He arrived in Maui on Monday, 13 days after the first U.S. wildfire in more than a century, to tell survivors his “sorry is with you.”
Mr Biden and First Lady Jill Biden visited the charred ruins of Lahaina and met with first responders.
At least 114 people have died and 850 are still missing.
Hawaii’s governor says many of the victims may be children.
Speaking for about 10 minutes amid the rubble, Mr Biden said: “However long it takes, we’re going to be with you.” “The whole country will be with you.”
He added: “The country mourns with you, stands with you and will do everything to help you recover.”
Mr Biden – who also took an aerial tour of the bushfire damage – described the devastation as “enormous”.
The president and the federal agencies he oversees have come under fire from Hawaiians who say aid is inadequate and poorly organized.
Republicans have criticized the Democratic president in the two holidays since the Aug. 8 fire.
To visit Hawaii, Mr. Biden interrupted his current vacation in Lake Tahoe, Nevada, where he is renting a home owned by a Democratic donor, the White House said.
When asked about the rising death toll while on the Delaware beach on Aug. 13, Mr. Biden angered some Hawaiians by saying they had “no idea.”
The White House said Mr Biden delayed his trip to the disaster area so he would not be distracted from the relief efforts.

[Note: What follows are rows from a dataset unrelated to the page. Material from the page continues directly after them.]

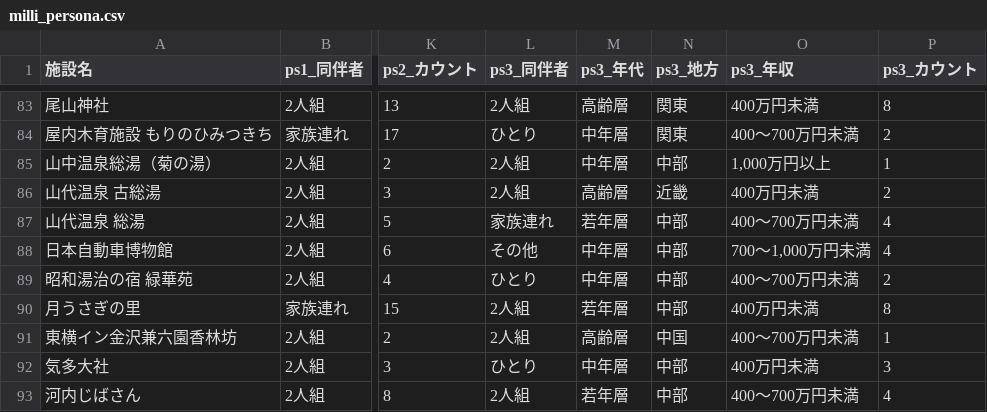
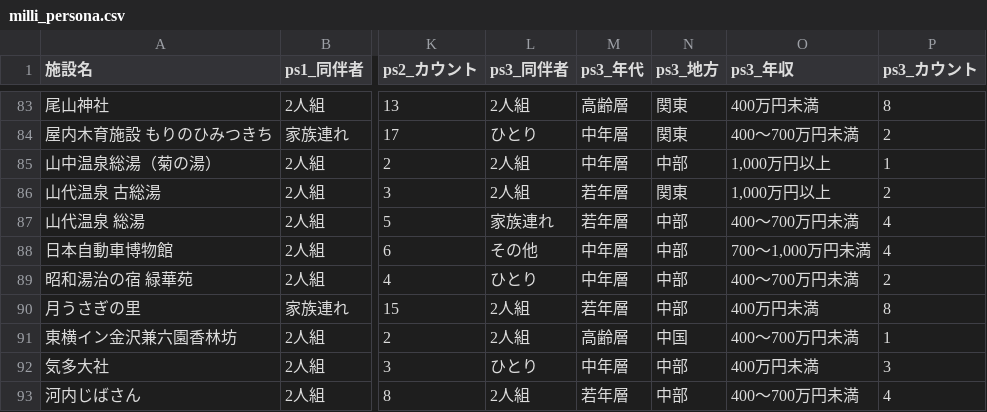
Before and after one commit to BeeB-C4N/tifo, a CSV file: ishikawa/milli_persona.csv, drawn as a sheet; only a part is shown, gaps mark what is left out; the diff names each change by its address in the sheet, - before the commit and + after, or states it on an @@ line.

```diff
--- a/ishikawa/milli_persona.csv
+++ b/ishikawa/milli_persona.csv
-M86 (ps3_年代): 高齢層
+M86 (ps3_年代): 若年層
-N86 (ps3_地方): 近畿
+N86 (ps3_地方): 関東
-O86 (ps3_年収): 400万円未満
+O86 (ps3_年収): 1,000万円以上
```
Also changed, not shown: ishikawa/milli_score.csv, 1 other file.
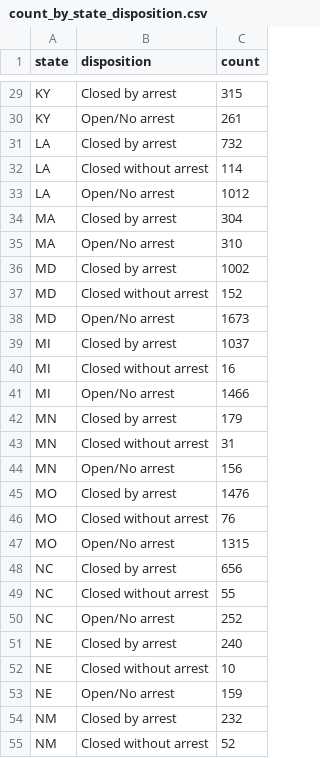
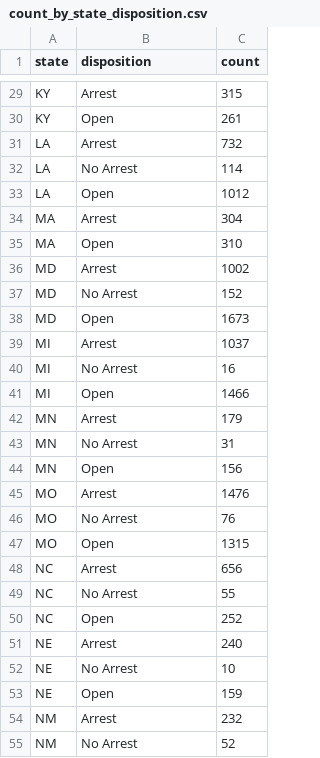
Before and after one commit to MattOwens/cs498dv, a CSV file: count_by_state_disposition.csv, drawn as a sheet; only a part is shown, gaps mark what is left out; the diff covers the shown part only; the diff names each change by its address in the sheet, - before the commit and + after, or states it on an @@ line.

```diff
--- a/count_by_state_disposition.csv
+++ b/count_by_state_disposition.csv
-B29 (disposition): Closed by arrest
+B29 (disposition): Arrest
-B30 (disposition): Open/No arrest
+B30 (disposition): Open
-B31 (disposition): Closed by arrest
+B31 (disposition): Arrest
-B32 (disposition): Closed without arrest
+B32 (disposition): No Arrest
-B33 (disposition): Open/No arrest
+B33 (disposition): Open
-B34 (disposition): Closed by arrest
+B34 (disposition): Arrest
-B35 (disposition): Open/No arrest
+B35 (disposition): Open
-B36 (disposition): Closed by arrest
+B36 (disposition): Arrest
-B37 (disposition): Closed without arrest
+B37 (disposition): No Arrest
-B38 (disposition): Open/No arrest
+B38 (disposition): Open
-B39 (disposition): Closed by arrest
+B39 (disposition): Arrest
-B40 (disposition): Closed without arrest
+B40 (disposition): No Arrest
-B41 (disposition): Open/No arrest
+B41 (disposition): Open
-B42 (disposition): Closed by arrest
+B42 (disposition): Arrest
-B43 (disposition): Closed without arrest
+B43 (disposition): No Arrest
-B44 (disposition): Open/No arrest
+B44 (disposition): Open
-B45 (disposition): Closed by arrest
+B45 (disposition): Arrest
-B46 (disposition): Closed without arrest
+B46 (disposition): No Arrest
-B47 (disposition): Open/No arrest
+B47 (disposition): Open
-B48 (disposition): Closed by arrest
+B48 (disposition): Arrest
-B49 (disposition): Closed without arrest
+B49 (disposition): No Arrest
-B50 (disposition): Open/No arrest
+B50 (disposition): Open
-B51 (disposition): Closed by arrest
+B51 (disposition): Arrest
-B52 (disposition): Closed without arrest
+B52 (disposition): No Arrest
-B53 (disposition): Open/No arrest
+B53 (disposition): Open
-B54 (disposition): Closed by arrest
+B54 (disposition): Arrest
-B55 (disposition): Closed without arrest
+B55 (disposition): No Arrest
```
Also changed, not shown: 55 edited cells elsewhere in this file.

The President issued a major disaster declaration on August 10 to expedite federal funding and assistance to the region.
The Federal Emergency Management Agency says more than 1,000 federal responders are now on the ground in Hawaii.
Local authorities also faced criticism. Maui’s emergency management chief resigned last week after the agency faced backlash for failing to activate its alarm system in the wake of the fire.
To date, 27 of the dead have been identified and 11 families have been notified, Maui County Mayor Richard Bissen said Monday.
Details have begun to emerge in recent days about who the victims are – so far they include a keen musician and loving grandmothers and fathers.
In some respects, Mr Pisen said the 850 missing was “positive news” as it was down from more than 2,000 unaccounted for immediately after the fires.
Family members of the missing have been asked to provide DNA samples to aid in the search for recovery.
Experts have told the BBC that it could take months or even years to find and identify the victims given the scale of the destruction and the possibility of many remains being found.